Few voices to save Mai Banno's musical heritage
The rich musical heritage of Mai Banno, considered the goddess of music, may be lost due to neglect, if the Punjab government does not take steps soon.punjab Updated: Aug 24, 2012 21:01 IST
The rich musical heritage of Mai Banno, considered the goddess of music, may be lost due to neglect, if the Punjab government does not take steps soon.
According to legend, Mai Banno was as skilled a singer as Tansen, the great musician in the court of the Mughal emperor Akbar. It is believed that she could cause rains by singing Raga Megh Malhaar, and light lamps by singing Deepak Raga.
"Mai Banno was one of the greatest musicians," Gurnam Singh, chairperson of Gurmat Sangeet department of Punjabi University here, said. "But the way her musical history has been neglected is of serious concern. How long would we continue to neglect our cultural heritage?"
Except a temple along the Zirakpur-Bathinda highway in memory of Mai Banno, no other effort has been made by the government or the local administration to promote her musical history. The temple too, is in a poor condition although it is visited every day by a large number of music lovers and singers.
"Although every music lover knows about Mai Banno, only a few know the history," said Gurnam.
The chairperson has urged the chief minister Parkash Singh Badal and the state tourism and cultural affairs minister Swaran Singh Phillaur to push for a project to promote the history of Mai Banno.
The history available with the Gurmat Sangeet department talks about an incident in which Tansen after singing Deepak Raga in Akbar's court felt thirsty. His thirst was quenched by Mai Banno: she was sitting by the well in Banur and offered water to Tansen. She then sang Raga Megh Malhaar and brought rain.
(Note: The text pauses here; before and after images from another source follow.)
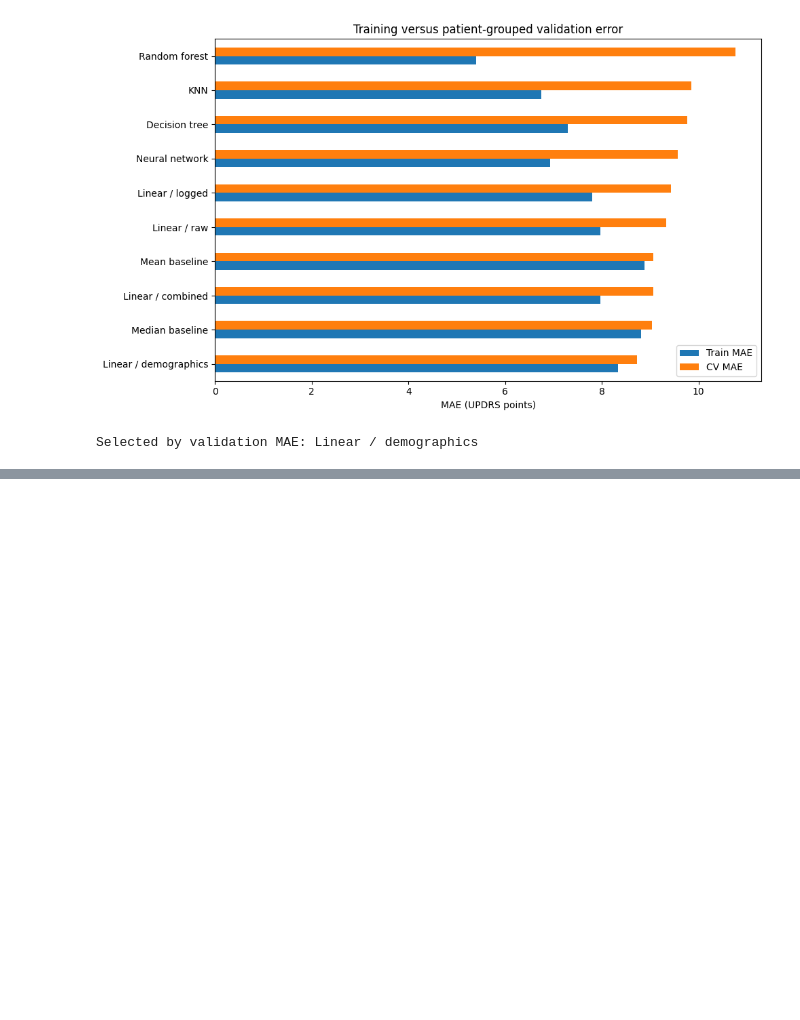
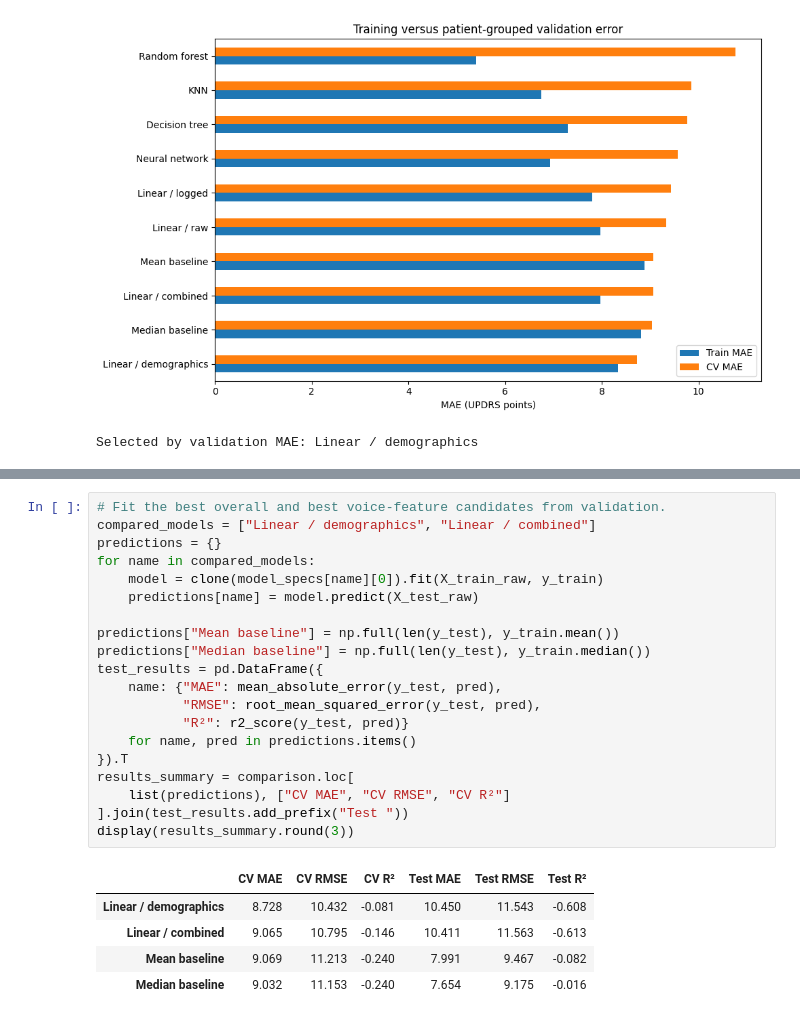
Before and after one commit to Lukedhenderson/parkinsons, a Jupyter notebook: final.ipynb, the cells around one changed output, grey strips where cells are left out. Drawn from its saved outputs; the diff is of its cells as text; blank space fills up the shorter version.

```diff
--- a/final.ipynb
+++ b/final.ipynb
@@ -850,0 +693,26 @@ The selected model then lost to both constant baselines on the retained test spl
+# %%
+# Fit the best overall and best voice-feature candidates from validation.
+compared_models = ["Linear / demographics", "Linear / combined"]
+predictions = {}
+for name in compared_models:
+    model = clone(model_specs[name][0]).fit(X_train_raw, y_train)
+    predictions[name] = model.predict(X_test_raw)
+
+predictions["Mean baseline"] = np.full(len(y_test), y_train.mean())
+predictions["Median baseline"] = np.full(len(y_test), y_train.median())
+test_results = pd.DataFrame({
+    name: {"MAE": mean_absolute_error(y_test, pred),
+           "RMSE": root_mean_squared_error(y_test, pred),
+           "R²": r2_score(y_test, pred)}
+    for name, pred in predictions.items()
+}).T
+results_summary = comparison.loc[
+    list(predictions), ["CV MAE", "CV RMSE", "CV R²"]
+].join(test_results.add_prefix("Test "))
+display(results_summary.round(3))
+# %% [output]
+|  | CV MAE | CV RMSE | CV R² | Test MAE | Test RMSE | Test R² |
+| Linear / demographics | 8.728 | 10.432 | -0.081 | 10.450 | 11.543 | -0.608 |
+| Linear / combined | 9.065 | 10.795 | -0.146 | 10.411 | 11.563 | -0.613 |
+| Mean baseline | 9.069 | 11.213 | -0.240 | 7.991 | 9.467 | -0.082 |
+| Median baseline | 9.032 | 11.153 | -0.240 | 7.654 | 9.175 | -0.016 |
```
Also changed, not shown: parts of 24 cells of this notebook, 9 other files.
Tansen had later narrated the incident to Akbar, who then visited Mai Banno, and named the town, Banur, after her.